How to prepare for an ACAT assessment
What is ACAT and how do I arrange an assessment?
An ACAT assessment is an assessment that takes place with the Aged Care Assessment Team (ACAT) member. The ACAT member is a skilled health professional in this area. The assessment is independent and client focused, and is intended to be a holistic assessment. The ACAT assessment will take place to determine the level of care that best meets your current needs. If you feel that you’re requiring support in the home, or that you’re not managing at home, make an appointment with your G.P. to discuss this. You can also call My Aged Care on 1800 200 422 to arrange an assessment at no cost to you.
Getting ready for the ACAT assessment
After the referral to My Aged Care, a team member will be in contact with you to arrange a suitable meeting time, typically taking place at your home. Unfortunately, this can take some weeks to arrange, therefore do your best to get in contact with My Aged Care as soon as you feel that your care needs have changed.
When you agree on a time to have the assessment and develop a support plan, make sure that you allow approximately 60 to 90 minutes for the assessment. Choose a comfortable spot to sit in your home during the assessment, such as the lounge room.
To prepare for your ACAT meeting you’ll need your Medicare card number. It’s also a good idea to have the details of your G.P. and any other health professionals whose care you’re under. Also make a list of any support that you currently have in place, such as “Meals on Wheels,” or cleaning services.
What to expect during the ACAT assessment
The purpose of an ACAT assessment is to develop a support plan with the assessor. This support plan will be the record of your meeting and will include much information regarding your health and wellbeing.

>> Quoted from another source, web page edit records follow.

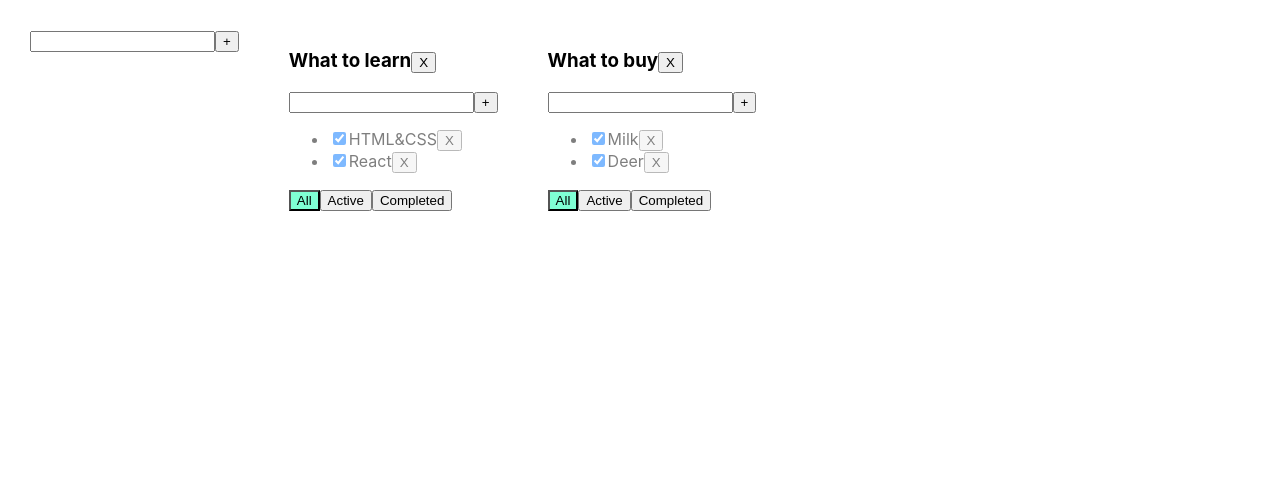
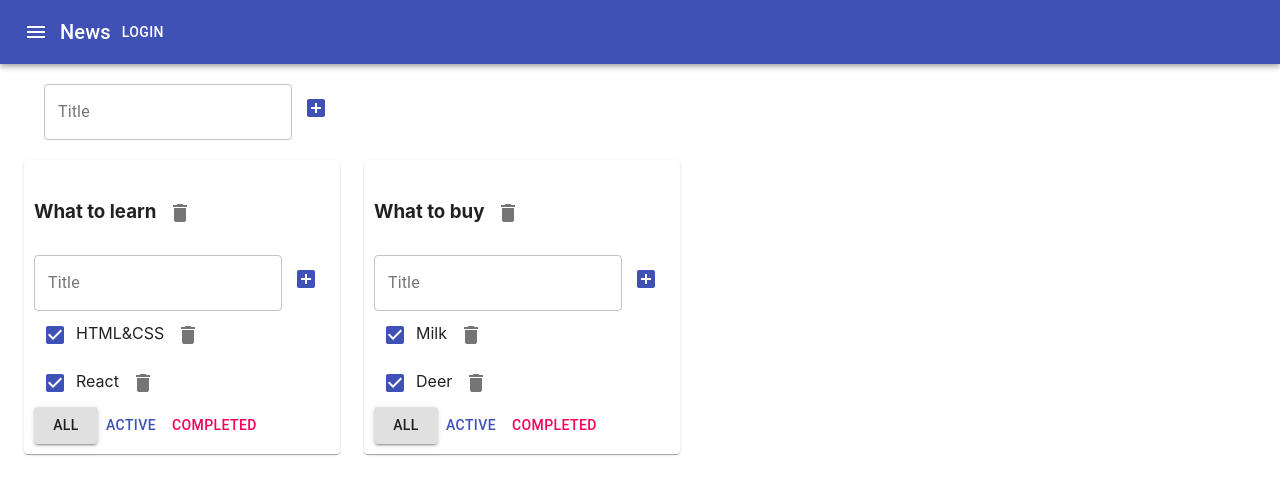
Before and after one commit to PezoDen/New, a React (Create React App) app: page / in a window 1280 px wide. Shown: the top 494 px of the page. Built offline with nearby package versions, Linux system fonts and the light colour scheme.

Commit message:
material ui

```diff
--- a/package.json
+++ b/package.json
@@ -3,6 +3,8 @@
   "version": "0.1.0",
   "private": true,
   "dependencies": {
+    "@material-ui/core": "^4.11.4",
+    "@material-ui/icons": "^4.11.2",
     "@testing-library/jest-dom": "^4.2.4",
     "@testing-library/react": "^9.3.2",
     "@testing-library/user-event": "^7.1.2",
--- a/src/AddItemForm.tsx
+++ b/src/AddItemForm.tsx
@@ -1,4 +1,6 @@
 import React, {ChangeEvent, KeyboardEvent, useState} from "react";
+import {IconButton, TextField} from "@material-ui/core";
+import {AddBox} from "@material-ui/icons";
 
 type AddItemFormPropsType = {
     addItem: (title: string) => void
@@ -13,10 +15,10 @@
     const onKeyPressHandler = (e: KeyboardEvent<HTMLInputElement>) => {
         setError(null)
         if (e.charCode === 13) {
-            addTAsk()
+            addItem()
         }
     }
-    const addTAsk = () => {
+    const addItem = () => {
         if (title.trim() !== '') {
             props.addItem(title)
             setTitle("")
@@ -25,12 +27,21 @@
         }
     }
 
+
     return <div>
-        <input value={title}
-               onChange={onChangeHandler}
-               onKeyPress={onKeyPressHandler}/>
-        <button onClick={addTAsk}>+</button>
-        {error && <div className={"error-message"}>{error}</div>}
+        <TextField
+            variant={'outlined'}
+            value={title}
+            onChange={onChangeHandler}
+            onKeyPress={onKeyPressHandler}
+            error={!!error}
+            label={"Title"}
+            helperText={error}
+        />
+        <IconButton color={"primary"} onClick={addItem}>
+            <AddBox/>
+        </IconButton>
+        {/*{error && <div className={"error-message"}>{error}</div>}*/}
     </div>
 
 
--- a/src/App.css
+++ b/src/App.css
@@ -1,23 +1,23 @@
-.App {
-  padding: 30px;
-  display: flex;
-}
+/*.App {*/
+/*  padding: 30px;*/
+/*  display: flex;*/
+/*}*/
 
-.App > div {
-  margin-right: 50px;
-}
+/*.App > div {*/
+/*  margin-right: 50px;*/
+/*}*/
 
 
-.error {
-  border: red 1px solid;
-}
+/*.error {*/
+/*  border: red 1px solid;*/
+/*}*/
 
-.error-message {
-  color: red;
-}
-.active-filter {
-  background-color: aquamarine;
-}
-.is-done {
-  opacity: 0.5;
-}
+/*.error-message {*/
+/*  color: red;*/
+/*}*/
+/*.active-filter {*/
+/*  background-color: aquamarine;*/
+/*}*/
+/*.is-done {*/
+/*  opacity: 0.5;*/
+/*}*/
--- a/src/App.tsx
+++ b/src/App.tsx
@@ -3,6 +3,8 @@
 import {TaskType, Todolist} from "./Todolist";
 import {v1} from "uuid";
 import {AddItemForm} from "./AddItemForm";
+import {AppBar, Button, Container, Grid, IconButton, Paper, Toolbar, Typography} from "@material-ui/core";
+import {Menu} from "@material-ui/icons";
 
 export type FilterValuesType = 'all' | 'active' | 'completed'
 
@@ -49,6 +51,7 @@
             setTasks({...tasks})
         }
     }
+
     function changeTaskTitle(id: string, newTitle: string, todolistId: string) {
         let todolistTasks = tasks[todolistId]
 
@@ -64,9 +67,10 @@
         delete tasks[todolistId]
         setTasks({...tasks})
     }
+
     function changeTodolistTitle(todolistId: string, newTitle: string) {
-       const todolist =todolists.find(tl => tl.id === todolistId)
-        if(todolist){
+        const todolist = todolists.find(tl => tl.id === todolistId)
+        if (todolist) {
             todolist.title = newTitle
         }
         setTodolists([...todolists])
@@ -89,14 +93,30 @@
     })
 
     function addTodolist(title: string) {
-        let todoList:TodolistType = {id: todolistId1, title: title, filter: "all"}
+        let newTodolistId = v1()
+        let todoList: TodolistType = {id: newTodolistId, title: title, filter: "all"}
         setTodolists([todoList, ...todolists])
         setTasks({...tasks, [todoList.id]: []})
     }
 
     return (
         <div className="App">
+            <AppBar position="static">
+                <Toolbar>
+                    <IconButton edge="start" color="inherit" aria-label="menu">
+                        <Menu/>
+                    </IconButton>
+                    <Typography variant="h6">
+                        News
+                    </Typography>
+                    <Button color="inherit">Login</Button>
+                </Toolbar>
+            </AppBar>
+            <Container fixed>
+                <Grid container style={{padding:"20px"}}>
                     <AddItemForm addItem={addTodolist}/>
+                </Grid>
+                <Grid container spacing={3}>
                     {
                         todolists.map((tl) => {
                             let allTodolistTasks = tasks[tl.id]
@@ -107,7 +127,8 @@
                             if (tl.filter === 'completed') {
                                 tasksForTodolist = allTodolistTasks.filter(t => t.isDone === true)
                             }
-                    return <Todolist
+                            return <Grid item>
+                                <Paper style={{padding: "10px"}}><Todolist
                                     key={tl.id}
                                     id={tl.id}
                                     title={tl.title}
@@ -120,9 +141,12 @@
                                     filter={tl.filter}
                                     removeTodolist={removeTodolist}
                                     changeTodolistTitle={changeTodolistTitle}
-                    />
+                                /></Paper>
+                            </Grid>
                         })
                     }
+                </Grid>
+            </Container>
 
         </div>
     );
--- a/src/EditableSpan.tsx
+++ b/src/EditableSpan.tsx
@@ -1,4 +1,5 @@
 import React, {ChangeEvent, useState} from "react";
+import {TextField} from "@material-ui/core";
 
 type EditableSpanPropsType = {
     title: string
@@ -19,7 +20,7 @@
     const changeTitle = (e:ChangeEvent<HTMLInputElement>) => setTitle(e.currentTarget.value)
 
     return editMode
-        ? <input value={title}  onChange={changeTitle} autoFocus onBlur={activateViewMode}/>
+        ? <TextField variant={'outlined'} value={title}  onChange={changeTitle} autoFocus onBlur={activateViewMode}/>
         : <span onDoubleClick={activateEditMode}>{props.title}</span>
 
 }
--- a/src/Todolist.tsx
+++ b/src/Todolist.tsx
@@ -2,6 +2,8 @@
 import {FilterValuesType} from "./App";
 import {AddItemForm} from "./AddItemForm";
 import {EditableSpan} from "./EditableSpan";
+import {Button, Checkbox, IconButton} from "@material-ui/core";
+import {Delete} from "@material-ui/icons";
 
 export type TodolistPropsType = {
     id: string
@@ -14,7 +16,7 @@
     changeTaskTitle: (id: string, newTitle: string, todolistId: string) => void
     filter: FilterValuesType
     removeTodolist: (todolistId: string) => void
-    changeTodolistTitle: (todolistId: string,newTitle:string) => void
+    changeTodolistTitle: (todolistId: string, newTitle: string) => void
 }
 export type TaskType = {
     id: string,
@@ -35,21 +37,23 @@
     const removeTodolist = () => {
         props.removeTodolist(props.id)
     }
-    const changeTodolistTitle = (newTitle:string) => {
-        props.changeTodolistTitle(props.id,newTitle)
+    const changeTodolistTitle = (newTitle: string) => {
+        props.changeTodolistTitle(props.id, newTitle)
     }
 
     const addTask = (title: string) => {
-        props.addTask(title,props.id)
+        props.addTask(title, props.id)
     }
 
     return <div>
         <h3>
-            <EditableSpan title= {props.title} onChange={changeTodolistTitle}/>
-            <button onClick={removeTodolist}>X</button>
+            <EditableSpan title={props.title} onChange={changeTodolistTitle}/>
+            <IconButton onClick={removeTodolist}>
+                <Delete/>
+            </IconButton>
         </h3>
-        <AddItemForm addItem={addTask} />
-        <ul>
+        <AddItemForm addItem={addTask}/>
+        <div>
             {
                 props.tasks.map(t => {
                     const onClickHandler = () => {
@@ -59,24 +63,33 @@
                         let newIsDoneValue = e.currentTarget.checked
                         props.changeStatus(t.id, newIsDoneValue, props.id)
                     }
-                    const onChangeTitleHandler = (newValue:string) => {
+                    const onChangeTitleHandler = (newValue: string) => {
                         props.changeTaskTitle(t.id, newValue, props.id)
                     }
-                    return <li key={t.id} className={t.isDone ? "is-done" : ""}>
-                        <input type="checkbox" onChange={onChangeStatusHandler} checked={t.isDone}/>
+                    return <div key={t.id} className={t.isDone ? "is-done" : ""}>
+                        <Checkbox color={'primary'} onChange={onChangeStatusHandler} checked={t.isDone}/>
                         <EditableSpan title={t.title} onChange={onChangeTitleHandler}/>
-                        <button onClick={onClickHandler}>X</button>
-                    </li>
+                        <IconButton onClick={onClickHandler}> <Delete/></IconButton>
+                    </div>
                 })
             }
-        </ul>
+        </div>
         <div>
-            <button className={props.filter === "all" ? "active-filter" : ''} onClick={onAllClickHandler}>All</button>
-            <button className={props.filter === "active" ? "active-filter" : ''} onClick={onActiveClickHandler}>Active
-            </button>
-            <button className={props.filter === "completed" ? "active-filter" : ''}
-                    onClick={onCompletedClickHandler}>Completed
-            </button>
+            <Button
+                variant={props.filter === "all" ? 'contained' : 'text'}
+                onClick={onAllClickHandler}
+                color={'default'}
+            >All</Button>
+            <Button
+                variant={props.filter === "active" ? 'contained' : 'text'}
+                color={'primary'}
+                onClick={onActiveClickHandler}>Active
+            </Button>
+            <Button
+                variant={props.filter === "completed" ? 'contained' : 'text'}
+                color={'secondary'}
+                onClick={onCompletedClickHandler}>Completed
+            </Button>
         </div>
     </div>
 }
```
Also changed, not shown: 1 other file (tests, documents, lock files or other folders). Lines whose indentation alone changed are shown as unchanged.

The support plan will include your strengths, your difficulties and needs, your goals and much more. It will also address any preferences that you may have for services/ care. To determine the services that best meet your current status, the assessor will enquire about your current health status as well as your health history and medical history. They will ask you about your current needs that you need support for, including your social needs. Remember, it’s a holistic assessment. The assessor will want to know any physical limitations that you may have, and what your current mental health status is too. Be sure to bring up any other current needs that you may require support for too. For example, you may be struggling to manage your finances, or you may have recently relinquished your driver’s licence. There is no right or wrong issue to bring up during the assessment.
You will have the opportunity to express your goals and needs during the meeting/ assessment too. Before the assessment takes place, you’ll probably think of so many matters that you’re concerned about in regards to your health and wellbeing. The best way to ensure that you don’t forget to bring these matters up is to make a list. Every time you think of something that you’re unsure about or that you’d like to discuss, jot it down. This can include topics such as what you’re needing assistance with, what your health concerns are, and any activities that you’re struggling with at present. You could raise any safety concerns that you have as well.
A Support Person during the ACAT assessment
The idea of being assessed by the ACAT member can be overwhelming. The notion that you’re in need of aged care support services is a big deal to get your head around, and you might feel more comfortable having a support person with you when you have the assessment. This will give you a sense of calm and support. You could have your spouse, your children, another family member, a friend or even a health professional such as a community nurse with you during your assessment.
Future planning and ACAT
Although the assessment will be based on your current circumstances, your future care needs are important too. If you feel like you can still do certain tasks, but they’re becoming increasingly difficult, be sure to mention that too. Future planning is equally as important when looking at your health care needs and goals.
After the Assessment
Once your ACAT assessment is done, the assessor makes a formal decision about your current needs. Within a matter of weeks following your ACAT meeting, you’ll receive a letter from My Aged Care with the outcome of the assessment. This letter will outline the services that you’ve been approved for. The services that you can receive approval for include the following:
- Residential Aged Care
- Home Care Package Level 1, 2, 3, or 4.
- Residential Respite Care
- Respite Care
- Short-term restorative care
- Transition care
Questioning the outcome of your ACAT assessment
When you receive your letter of approval from My Aged Care, you might be surprised by the outcome. If so, you can reject an ACAT recommendation.
Talk with the assessor initially to see if you’re able to resolve your concerns. This is usually the best way to reach a resolution.
In some cases a resolution can’t be reached, and you then have the right to appeal the decision. You can do this by writing a letter that outlines your concerns to the Secretary of the Australian Government Department of Health. You have 28 days from the date of the letter of approval to appeal the decision.